◆ **ASSIGNED TASK**
Write all of the entries out again exactly, but not the images.

◆ **RECORDS FOR THIS TASK**
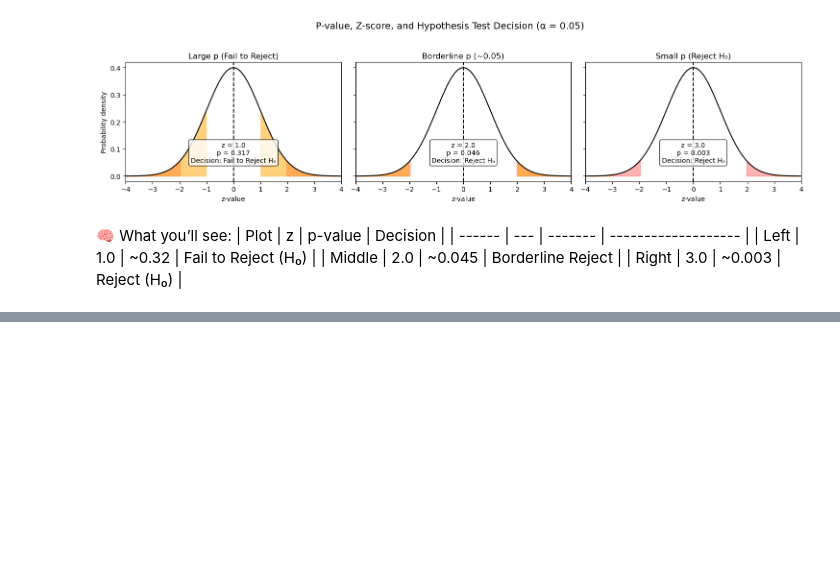
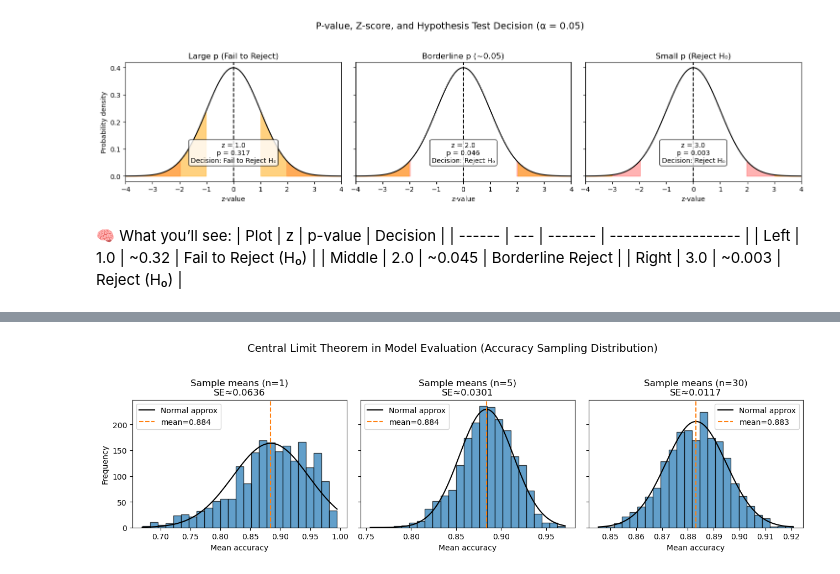
Before and after one commit to mlnotes2718/introduction-statistics-machine-learning, a Jupyter notebook: Statistics-in-ML-5-Sampling-Distributions-and-Central-Limit-Theorem.ipynb, the cells around one changed output, grey strips where cells are left out. Drawn from its saved outputs; the diff is of its cells as text; code cells hidden in the pictures; blank space fills up the shorter version.

```diff
--- a/Statistics-in-ML-5-Sampling-Distributions-and-Central-Limit-Theorem.ipynb
+++ b/Statistics-in-ML-5-Sampling-Distributions-and-Central-Limit-Theorem.ipynb
@@ -937,0 +1127,51 @@ plt.show()
+# %%
+import numpy as np
+import matplotlib.pyplot as plt
+from scipy.stats import norm
+
+rng = np.random.default_rng(42)
+
+# --- Step 1: simulate "single-run accuracies"
+n_runs = 1000
+a, b = 5, 2  # shape parameters -> right-skewed
+raw = rng.beta(a, b, size=n_runs)
+accuracies = 0.6 + 0.4 * raw  # scale to [0.6, 1.0]
+
+# --- Step 2: define groups for sampling
+group_sizes = [1, 5, 30]
+n_experiments = 2000
+
+# --- Step 3: make 3 plots
+fig, axes = plt.subplots(1, 3, figsize=(13, 4), sharey=True)
+
+for ax, group_n in zip(axes, group_sizes):
+    # draw many sample means
+    sample_means = [
+        np.mean(rng.choice(accuracies, size=group_n, replace=True))
+        for _ in range(n_experiments)
+    ]
+    sample_means = np.array(sample_means)
+
+    # plot histogram
+    ax.hist(sample_means, bins=25, edgecolor='k', alpha=0.7)
+    mean_sm = sample_means.mean()
+    se_emp = sample_means.std(ddof=1)
+
+    # overlay normal curve
+    x = np.linspace(sample_means.min(), sample_means.max(), 200)
+    pdf = norm.pdf(x, loc=mean_sm, scale=se_emp)
+    hist_vals, edges = np.histogram(sample_means, bins=25)
+    bin_width = edges[1] - edges[0]
+    ax.plot(x, pdf * len(sample_means) * bin_width, 'k-', lw=1.5, label="Normal approx")
+
+    ax.axvline(mean_sm, color='C1', linestyle='--', label=f"mean={mean_sm:.3f}")
+    ax.set_title(f"Sample means (n={group_n})\nSE≈{se_emp:.4f}")
+    ax.set_xlabel("Mean accuracy")
+    ax.legend()
+
+axes[0].set_ylabel("Frequency")
+plt.suptitle("Central Limit Theorem in Model Evaluation (Accuracy Sampling Distribution)", fontsize=14)
+plt.tight_layout(rect=[0, 0, 1, 0.94])
+plt.show()
+# %% [output]
+[figure, added]
```
Also changed, not shown: parts of 45 cells of this notebook, 1 other file.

◆ **SOLVED EXERCISE**
Before and after one commit to mlnotes2718/introduction-statistics-machine-learning, a Jupyter notebook: Statistics-in-ML-5-Sampling-Distributions-and-Central-Limit-Theorem.ipynb, the cells around one changed output, grey strips where cells are left out. Drawn from its saved outputs; the diff is of its cells as text; code cells hidden in the pictures; blank space fills up the shorter version.

```diff
--- a/Statistics-in-ML-5-Sampling-Distributions-and-Central-Limit-Theorem.ipynb
+++ b/Statistics-in-ML-5-Sampling-Distributions-and-Central-Limit-Theorem.ipynb
@@ -937,0 +1127,51 @@ plt.show()
+# %%
+import numpy as np
+import matplotlib.pyplot as plt
+from scipy.stats import norm
+
+rng = np.random.default_rng(42)
+
+# --- Step 1: simulate "single-run accuracies"
+n_runs = 1000
+a, b = 5, 2  # shape parameters -> right-skewed
+raw = rng.beta(a, b, size=n_runs)
+accuracies = 0.6 + 0.4 * raw  # scale to [0.6, 1.0]
+
+# --- Step 2: define groups for sampling
+group_sizes = [1, 5, 30]
+n_experiments = 2000
+
+# --- Step 3: make 3 plots
+fig, axes = plt.subplots(1, 3, figsize=(13, 4), sharey=True)
+
+for ax, group_n in zip(axes, group_sizes):
+    # draw many sample means
+    sample_means = [
+        np.mean(rng.choice(accuracies, size=group_n, replace=True))
+        for _ in range(n_experiments)
+    ]
+    sample_means = np.array(sample_means)
+
+    # plot histogram
+    ax.hist(sample_means, bins=25, edgecolor='k', alpha=0.7)
+    mean_sm = sample_means.mean()
+    se_emp = sample_means.std(ddof=1)
+
+    # overlay normal curve
+    x = np.linspace(sample_means.min(), sample_means.max(), 200)
+    pdf = norm.pdf(x, loc=mean_sm, scale=se_emp)
+    hist_vals, edges = np.histogram(sample_means, bins=25)
+    bin_width = edges[1] - edges[0]
+    ax.plot(x, pdf * len(sample_means) * bin_width, 'k-', lw=1.5, label="Normal approx")
+
+    ax.axvline(mean_sm, color='C1', linestyle='--', label=f"mean={mean_sm:.3f}")
+    ax.set_title(f"Sample means (n={group_n})\nSE≈{se_emp:.4f}")
+    ax.set_xlabel("Mean accuracy")
+    ax.legend()
+
+axes[0].set_ylabel("Frequency")
+plt.suptitle("Central Limit Theorem in Model Evaluation (Accuracy Sampling Distribution)", fontsize=14)
+plt.tight_layout(rect=[0, 0, 1, 0.94])
+plt.show()
+# %% [output]
+[figure, added]
```
Also changed, not shown: parts of 45 cells of this notebook, 1 other file.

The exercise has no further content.